Earth. Water. Air. Fire. It’s elemental, really. Everything in nature can be traced back to one of these, working in perfect harmony: The wind carrying clouds higher to produce rain, falling to the earth to create new life, kindling fires that produce light and heat.
We accept these elements as part of our everyday lives, and here at the beach, we have more than a few uses for each. One of the most popular is a beach bonfire, a particularly coveted opportunity as the temperatures cool and beach activities turn from swimsuits to s’mores.

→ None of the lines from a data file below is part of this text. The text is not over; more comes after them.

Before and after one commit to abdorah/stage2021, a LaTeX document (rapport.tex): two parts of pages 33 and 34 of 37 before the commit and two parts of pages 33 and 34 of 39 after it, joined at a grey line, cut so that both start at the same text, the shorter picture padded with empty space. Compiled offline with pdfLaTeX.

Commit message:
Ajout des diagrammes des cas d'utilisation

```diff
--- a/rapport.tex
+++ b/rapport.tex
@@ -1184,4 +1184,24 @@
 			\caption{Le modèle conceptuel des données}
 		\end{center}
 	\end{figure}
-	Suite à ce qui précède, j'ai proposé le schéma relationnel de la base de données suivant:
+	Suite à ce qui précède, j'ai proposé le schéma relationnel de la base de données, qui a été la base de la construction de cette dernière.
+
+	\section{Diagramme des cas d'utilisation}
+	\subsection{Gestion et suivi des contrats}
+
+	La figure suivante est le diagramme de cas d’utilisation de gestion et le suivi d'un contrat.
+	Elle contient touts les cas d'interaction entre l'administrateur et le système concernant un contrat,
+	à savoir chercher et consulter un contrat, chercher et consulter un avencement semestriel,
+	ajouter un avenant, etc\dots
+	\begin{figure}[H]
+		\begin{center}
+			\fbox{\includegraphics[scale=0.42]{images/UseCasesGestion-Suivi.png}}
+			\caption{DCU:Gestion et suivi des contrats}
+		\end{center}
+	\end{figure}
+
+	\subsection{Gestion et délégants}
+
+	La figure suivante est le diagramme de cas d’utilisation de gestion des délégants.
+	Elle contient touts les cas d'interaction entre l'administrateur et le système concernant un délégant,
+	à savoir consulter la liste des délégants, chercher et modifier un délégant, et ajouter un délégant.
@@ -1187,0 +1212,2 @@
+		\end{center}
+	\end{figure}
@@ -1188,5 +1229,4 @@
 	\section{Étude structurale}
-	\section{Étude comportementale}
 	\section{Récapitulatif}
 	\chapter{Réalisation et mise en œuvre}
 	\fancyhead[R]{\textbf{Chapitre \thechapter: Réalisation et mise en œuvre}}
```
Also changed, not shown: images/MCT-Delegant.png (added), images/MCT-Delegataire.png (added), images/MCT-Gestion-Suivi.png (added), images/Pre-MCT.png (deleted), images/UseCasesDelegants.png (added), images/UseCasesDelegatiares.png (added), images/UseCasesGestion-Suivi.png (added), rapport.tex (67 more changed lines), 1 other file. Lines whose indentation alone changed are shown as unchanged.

Staging a beach bonfire on the Emerald Coast is not as simple as it might sound. There are tight restrictions and requirements for these nighttime festivities so if you’re thinking about “firing up” a get-together, there are some key things you need to know.
As A General Rule
There are no bonfires allowed on the beaches in Okaloosa County including Destin and on Okaloosa Island. If you’re hoping to gather around a bonfire with friends and family, you’ll have to head east to Walton County — Miramar Beach and beyond. It’s the only county — and one of the few in the entire state of Florida — to allow them.
Bonfires are permitted on most public beaches (and some private gulf-front residences with written permission from the owner) along Walton County’s 26 miles fo shoreline. All fires require a county permit and a fee. An application can be filled out on South Walton Fire District’s website at swfd.org. The good news is that bonfires are permitted 365 days a year (day or night), with a restriction on the number held at the same time to avoid congestion.
A few rules do apply:
- You must choose a specific date and permits are non-refundable due to inclement weather.
- You must be 18 or older to request a permit and present throughout the duration of the bonfire.
- Permits are limited to gatherings of 29 people or fewer.
- Bonfires must be at least 50 feet away from vehicles, roads and vegetation; 100 feet away from habitable structures; and 200 feet away from sea turtle nests.
- Certain containers must be used (and approved by South Walton Fire District) and clean-up must be completed.
- Burying of ashes is not permitted.
While there is no shortage of public beach accesses for swimming and sunbathing, bonfires are limited to those that can be identified by an access number at the start of each boardwalk.
Beach access points to consider:
- Miramar Beach Regional Beach Access #49 at Pompano Joe’s
- Scenic Gulf Drive Regional Beach Access
- Dune Allen Regional Beach Access
- Ed Walline Regional Beach Access (near Gulf Place)
- Santa Clara Regional Beach Access in Seagrove Beach
- Grayton Dunes
- Inlet Beach Regional Beach Access points
More options are available in a dropdown menu in the online permit application at swfd.org.
Hire An Expert
If it all sounds like too much to handle, there are plenty of companies who will handle all the details – from requesting permits to providing the equipment. From basic blazes to lavish affairs, here are a few vendors for consideration:
Using a beach bonfire company eliminates the hassle of permits, hauling gear and handling clean-up (maybe in the dark). Packages can run the gamut from very simple with the permit, firewood and chairs to more elaborate celebrations that involve food, drinks, games, sparklers and beyond so you can design your perfect experience.
If you’d rather show up at an already planned bonfire, Royal Palm Grille in Miramar Beach offers a free opportunity every Monday and Friday at sunset. There is no entrance fee and plenty of chairs are provided. No outside food or drink is permitted but the restaurant offers a full menu, drink specials and even s’mores kits.
As the sun dips below the horizon, and the crackling flames dance in the cool gulf breeze, one thing’s for sure: beach bonfires are the perfect recipe for unforgettable memories. So, grab some marshmallows, cozy up with friends, and let the magic of a beach bonfire night warm your soul. It’s a beachcomber’s dream come true.